▸ ACTIVITY: Here are some records. Print all of them exactly.

▸ SUPPLIED DATA:
───
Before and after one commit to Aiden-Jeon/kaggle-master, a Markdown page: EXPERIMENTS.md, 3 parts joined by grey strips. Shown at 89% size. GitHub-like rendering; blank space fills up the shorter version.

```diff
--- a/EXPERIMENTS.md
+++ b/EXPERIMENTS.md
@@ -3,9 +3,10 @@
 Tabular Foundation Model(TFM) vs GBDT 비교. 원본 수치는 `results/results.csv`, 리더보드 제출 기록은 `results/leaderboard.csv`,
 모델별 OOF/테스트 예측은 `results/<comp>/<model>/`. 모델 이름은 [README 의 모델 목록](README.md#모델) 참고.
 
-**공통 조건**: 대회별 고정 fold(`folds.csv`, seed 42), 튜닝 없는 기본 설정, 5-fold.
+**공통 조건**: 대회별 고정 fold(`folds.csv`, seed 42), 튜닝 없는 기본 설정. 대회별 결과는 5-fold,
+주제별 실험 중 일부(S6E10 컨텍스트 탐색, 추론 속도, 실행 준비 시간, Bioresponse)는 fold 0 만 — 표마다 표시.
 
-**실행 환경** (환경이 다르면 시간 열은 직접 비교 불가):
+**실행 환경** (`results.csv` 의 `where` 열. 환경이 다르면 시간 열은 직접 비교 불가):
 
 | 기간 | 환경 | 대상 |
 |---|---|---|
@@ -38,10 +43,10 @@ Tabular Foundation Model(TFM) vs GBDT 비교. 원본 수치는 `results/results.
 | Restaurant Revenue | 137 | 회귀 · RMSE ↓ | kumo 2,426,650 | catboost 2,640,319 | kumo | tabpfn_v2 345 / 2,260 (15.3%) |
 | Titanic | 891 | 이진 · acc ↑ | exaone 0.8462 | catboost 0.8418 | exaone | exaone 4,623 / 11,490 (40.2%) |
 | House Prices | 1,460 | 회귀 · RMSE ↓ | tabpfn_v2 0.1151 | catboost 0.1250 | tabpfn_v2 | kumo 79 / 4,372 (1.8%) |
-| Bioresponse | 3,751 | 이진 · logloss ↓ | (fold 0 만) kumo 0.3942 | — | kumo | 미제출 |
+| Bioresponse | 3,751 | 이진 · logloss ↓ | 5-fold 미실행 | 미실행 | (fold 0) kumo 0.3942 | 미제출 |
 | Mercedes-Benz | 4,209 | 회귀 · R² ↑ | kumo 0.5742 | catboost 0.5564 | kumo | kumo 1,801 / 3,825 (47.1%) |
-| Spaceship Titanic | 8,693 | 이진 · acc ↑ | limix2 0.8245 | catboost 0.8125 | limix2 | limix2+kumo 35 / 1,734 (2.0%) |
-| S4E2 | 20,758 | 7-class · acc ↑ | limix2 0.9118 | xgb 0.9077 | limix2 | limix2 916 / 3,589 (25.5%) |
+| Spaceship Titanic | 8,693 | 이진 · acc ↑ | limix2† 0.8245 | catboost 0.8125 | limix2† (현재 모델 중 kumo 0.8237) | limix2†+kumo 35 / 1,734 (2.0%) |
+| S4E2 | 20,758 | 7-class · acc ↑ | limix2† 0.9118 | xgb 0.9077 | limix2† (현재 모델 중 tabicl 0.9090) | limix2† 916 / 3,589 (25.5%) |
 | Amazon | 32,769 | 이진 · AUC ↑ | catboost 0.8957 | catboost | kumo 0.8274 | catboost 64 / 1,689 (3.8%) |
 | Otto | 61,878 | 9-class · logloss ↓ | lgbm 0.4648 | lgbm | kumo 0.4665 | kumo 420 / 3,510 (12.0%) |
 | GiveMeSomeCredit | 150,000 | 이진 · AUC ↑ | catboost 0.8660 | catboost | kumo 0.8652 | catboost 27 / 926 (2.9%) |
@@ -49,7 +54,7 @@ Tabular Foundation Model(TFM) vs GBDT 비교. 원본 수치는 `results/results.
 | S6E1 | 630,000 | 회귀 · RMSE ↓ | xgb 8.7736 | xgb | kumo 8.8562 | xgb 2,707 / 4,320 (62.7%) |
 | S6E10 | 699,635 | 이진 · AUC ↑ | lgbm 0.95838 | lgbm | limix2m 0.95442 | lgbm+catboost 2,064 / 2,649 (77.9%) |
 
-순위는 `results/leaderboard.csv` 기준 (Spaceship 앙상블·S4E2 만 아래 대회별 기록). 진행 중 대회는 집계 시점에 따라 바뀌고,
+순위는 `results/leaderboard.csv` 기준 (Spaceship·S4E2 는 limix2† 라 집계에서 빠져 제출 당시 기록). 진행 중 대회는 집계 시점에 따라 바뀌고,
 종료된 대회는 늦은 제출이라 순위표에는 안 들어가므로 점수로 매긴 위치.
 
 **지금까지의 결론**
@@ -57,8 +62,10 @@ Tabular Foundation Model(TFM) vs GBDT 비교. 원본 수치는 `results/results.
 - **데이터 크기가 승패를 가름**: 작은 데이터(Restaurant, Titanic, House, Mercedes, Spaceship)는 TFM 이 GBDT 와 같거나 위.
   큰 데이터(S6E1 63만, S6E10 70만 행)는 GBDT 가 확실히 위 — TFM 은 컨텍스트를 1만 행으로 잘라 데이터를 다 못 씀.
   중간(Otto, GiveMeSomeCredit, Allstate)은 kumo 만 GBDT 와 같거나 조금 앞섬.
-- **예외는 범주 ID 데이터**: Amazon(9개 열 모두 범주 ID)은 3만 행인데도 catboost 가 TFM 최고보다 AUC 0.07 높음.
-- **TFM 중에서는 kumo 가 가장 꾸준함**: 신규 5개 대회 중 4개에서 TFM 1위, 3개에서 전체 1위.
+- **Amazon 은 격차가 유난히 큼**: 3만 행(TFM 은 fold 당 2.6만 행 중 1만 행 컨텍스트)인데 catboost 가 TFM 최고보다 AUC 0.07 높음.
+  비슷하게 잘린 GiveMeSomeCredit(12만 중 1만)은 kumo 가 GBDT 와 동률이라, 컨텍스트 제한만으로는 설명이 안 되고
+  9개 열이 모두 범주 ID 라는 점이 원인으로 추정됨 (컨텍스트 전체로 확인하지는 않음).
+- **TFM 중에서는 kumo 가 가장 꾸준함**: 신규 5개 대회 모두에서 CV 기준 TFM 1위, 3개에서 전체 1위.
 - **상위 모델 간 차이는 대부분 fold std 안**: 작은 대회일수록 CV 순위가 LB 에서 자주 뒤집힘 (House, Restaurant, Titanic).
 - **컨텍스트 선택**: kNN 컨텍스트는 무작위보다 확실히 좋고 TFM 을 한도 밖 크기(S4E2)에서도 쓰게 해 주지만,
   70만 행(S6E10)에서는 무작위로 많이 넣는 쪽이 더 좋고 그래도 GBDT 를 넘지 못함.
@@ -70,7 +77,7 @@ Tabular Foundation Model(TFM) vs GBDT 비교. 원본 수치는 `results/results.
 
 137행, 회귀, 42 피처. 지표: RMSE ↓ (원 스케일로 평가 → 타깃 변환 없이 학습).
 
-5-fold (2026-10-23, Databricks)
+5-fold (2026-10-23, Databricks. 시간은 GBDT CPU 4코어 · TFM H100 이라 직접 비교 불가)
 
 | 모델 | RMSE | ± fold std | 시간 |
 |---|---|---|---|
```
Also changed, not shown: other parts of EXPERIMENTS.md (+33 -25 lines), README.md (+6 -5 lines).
───
▸ SOLUTION FOR THIS EXERCISE:
Before and after one commit to Aiden-Jeon/kaggle-master, a Markdown page: EXPERIMENTS.md, 3 parts joined by grey strips. Shown at 89% size. GitHub-like rendering; blank space fills up the shorter version.

```diff
--- a/EXPERIMENTS.md
+++ b/EXPERIMENTS.md
@@ -3,9 +3,10 @@
 Tabular Foundation Model(TFM) vs GBDT 비교. 원본 수치는 `results/results.csv`, 리더보드 제출 기록은 `results/leaderboard.csv`,
 모델별 OOF/테스트 예측은 `results/<comp>/<model>/`. 모델 이름은 [README 의 모델 목록](README.md#모델) 참고.
 
-**공통 조건**: 대회별 고정 fold(`folds.csv`, seed 42), 튜닝 없는 기본 설정, 5-fold.
+**공통 조건**: 대회별 고정 fold(`folds.csv`, seed 42), 튜닝 없는 기본 설정. 대회별 결과는 5-fold,
+주제별 실험 중 일부(S6E10 컨텍스트 탐색, 추론 속도, 실행 준비 시간, Bioresponse)는 fold 0 만 — 표마다 표시.
 
-**실행 환경** (환경이 다르면 시간 열은 직접 비교 불가):
+**실행 환경** (`results.csv` 의 `where` 열. 환경이 다르면 시간 열은 직접 비교 불가):
 
 | 기간 | 환경 | 대상 |
 |---|---|---|
@@ -38,10 +43,10 @@ Tabular Foundation Model(TFM) vs GBDT 비교. 원본 수치는 `results/results.
 | Restaurant Revenue | 137 | 회귀 · RMSE ↓ | kumo 2,426,650 | catboost 2,640,319 | kumo | tabpfn_v2 345 / 2,260 (15.3%) |
 | Titanic | 891 | 이진 · acc ↑ | exaone 0.8462 | catboost 0.8418 | exaone | exaone 4,623 / 11,490 (40.2%) |
 | House Prices | 1,460 | 회귀 · RMSE ↓ | tabpfn_v2 0.1151 | catboost 0.1250 | tabpfn_v2 | kumo 79 / 4,372 (1.8%) |
-| Bioresponse | 3,751 | 이진 · logloss ↓ | (fold 0 만) kumo 0.3942 | — | kumo | 미제출 |
+| Bioresponse | 3,751 | 이진 · logloss ↓ | 5-fold 미실행 | 미실행 | (fold 0) kumo 0.3942 | 미제출 |
 | Mercedes-Benz | 4,209 | 회귀 · R² ↑ | kumo 0.5742 | catboost 0.5564 | kumo | kumo 1,801 / 3,825 (47.1%) |
-| Spaceship Titanic | 8,693 | 이진 · acc ↑ | limix2 0.8245 | catboost 0.8125 | limix2 | limix2+kumo 35 / 1,734 (2.0%) |
-| S4E2 | 20,758 | 7-class · acc ↑ | limix2 0.9118 | xgb 0.9077 | limix2 | limix2 916 / 3,589 (25.5%) |
+| Spaceship Titanic | 8,693 | 이진 · acc ↑ | limix2† 0.8245 | catboost 0.8125 | limix2† (현재 모델 중 kumo 0.8237) | limix2†+kumo 35 / 1,734 (2.0%) |
+| S4E2 | 20,758 | 7-class · acc ↑ | limix2† 0.9118 | xgb 0.9077 | limix2† (현재 모델 중 tabicl 0.9090) | limix2† 916 / 3,589 (25.5%) |
 | Amazon | 32,769 | 이진 · AUC ↑ | catboost 0.8957 | catboost | kumo 0.8274 | catboost 64 / 1,689 (3.8%) |
 | Otto | 61,878 | 9-class · logloss ↓ | lgbm 0.4648 | lgbm | kumo 0.4665 | kumo 420 / 3,510 (12.0%) |
 | GiveMeSomeCredit | 150,000 | 이진 · AUC ↑ | catboost 0.8660 | catboost | kumo 0.8652 | catboost 27 / 926 (2.9%) |
@@ -49,7 +54,7 @@ Tabular Foundation Model(TFM) vs GBDT 비교. 원본 수치는 `results/results.
 | S6E1 | 630,000 | 회귀 · RMSE ↓ | xgb 8.7736 | xgb | kumo 8.8562 | xgb 2,707 / 4,320 (62.7%) |
 | S6E10 | 699,635 | 이진 · AUC ↑ | lgbm 0.95838 | lgbm | limix2m 0.95442 | lgbm+catboost 2,064 / 2,649 (77.9%) |
 
-순위는 `results/leaderboard.csv` 기준 (Spaceship 앙상블·S4E2 만 아래 대회별 기록). 진행 중 대회는 집계 시점에 따라 바뀌고,
+순위는 `results/leaderboard.csv` 기준 (Spaceship·S4E2 는 limix2† 라 집계에서 빠져 제출 당시 기록). 진행 중 대회는 집계 시점에 따라 바뀌고,
 종료된 대회는 늦은 제출이라 순위표에는 안 들어가므로 점수로 매긴 위치.
 
 **지금까지의 결론**
@@ -57,8 +62,10 @@ Tabular Foundation Model(TFM) vs GBDT 비교. 원본 수치는 `results/results.
 - **데이터 크기가 승패를 가름**: 작은 데이터(Restaurant, Titanic, House, Mercedes, Spaceship)는 TFM 이 GBDT 와 같거나 위.
   큰 데이터(S6E1 63만, S6E10 70만 행)는 GBDT 가 확실히 위 — TFM 은 컨텍스트를 1만 행으로 잘라 데이터를 다 못 씀.
   중간(Otto, GiveMeSomeCredit, Allstate)은 kumo 만 GBDT 와 같거나 조금 앞섬.
-- **예외는 범주 ID 데이터**: Amazon(9개 열 모두 범주 ID)은 3만 행인데도 catboost 가 TFM 최고보다 AUC 0.07 높음.
-- **TFM 중에서는 kumo 가 가장 꾸준함**: 신규 5개 대회 중 4개에서 TFM 1위, 3개에서 전체 1위.
+- **Amazon 은 격차가 유난히 큼**: 3만 행(TFM 은 fold 당 2.6만 행 중 1만 행 컨텍스트)인데 catboost 가 TFM 최고보다 AUC 0.07 높음.
+  비슷하게 잘린 GiveMeSomeCredit(12만 중 1만)은 kumo 가 GBDT 와 동률이라, 컨텍스트 제한만으로는 설명이 안 되고
+  9개 열이 모두 범주 ID 라는 점이 원인으로 추정됨 (컨텍스트 전체로 확인하지는 않음).
+- **TFM 중에서는 kumo 가 가장 꾸준함**: 신규 5개 대회 모두에서 CV 기준 TFM 1위, 3개에서 전체 1위.
 - **상위 모델 간 차이는 대부분 fold std 안**: 작은 대회일수록 CV 순위가 LB 에서 자주 뒤집힘 (House, Restaurant, Titanic).
 - **컨텍스트 선택**: kNN 컨텍스트는 무작위보다 확실히 좋고 TFM 을 한도 밖 크기(S4E2)에서도 쓰게 해 주지만,
   70만 행(S6E10)에서는 무작위로 많이 넣는 쪽이 더 좋고 그래도 GBDT 를 넘지 못함.
@@ -70,7 +77,7 @@ Tabular Foundation Model(TFM) vs GBDT 비교. 원본 수치는 `results/results.
 
 137행, 회귀, 42 피처. 지표: RMSE ↓ (원 스케일로 평가 → 타깃 변환 없이 학습).
 
-5-fold (2026-10-23, Databricks)
+5-fold (2026-10-23, Databricks. 시간은 GBDT CPU 4코어 · TFM H100 이라 직접 비교 불가)
 
 | 모델 | RMSE | ± fold std | 시간 |
 |---|---|---|---|
```
Also changed, not shown: other parts of EXPERIMENTS.md (+33 -25 lines), README.md (+6 -5 lines).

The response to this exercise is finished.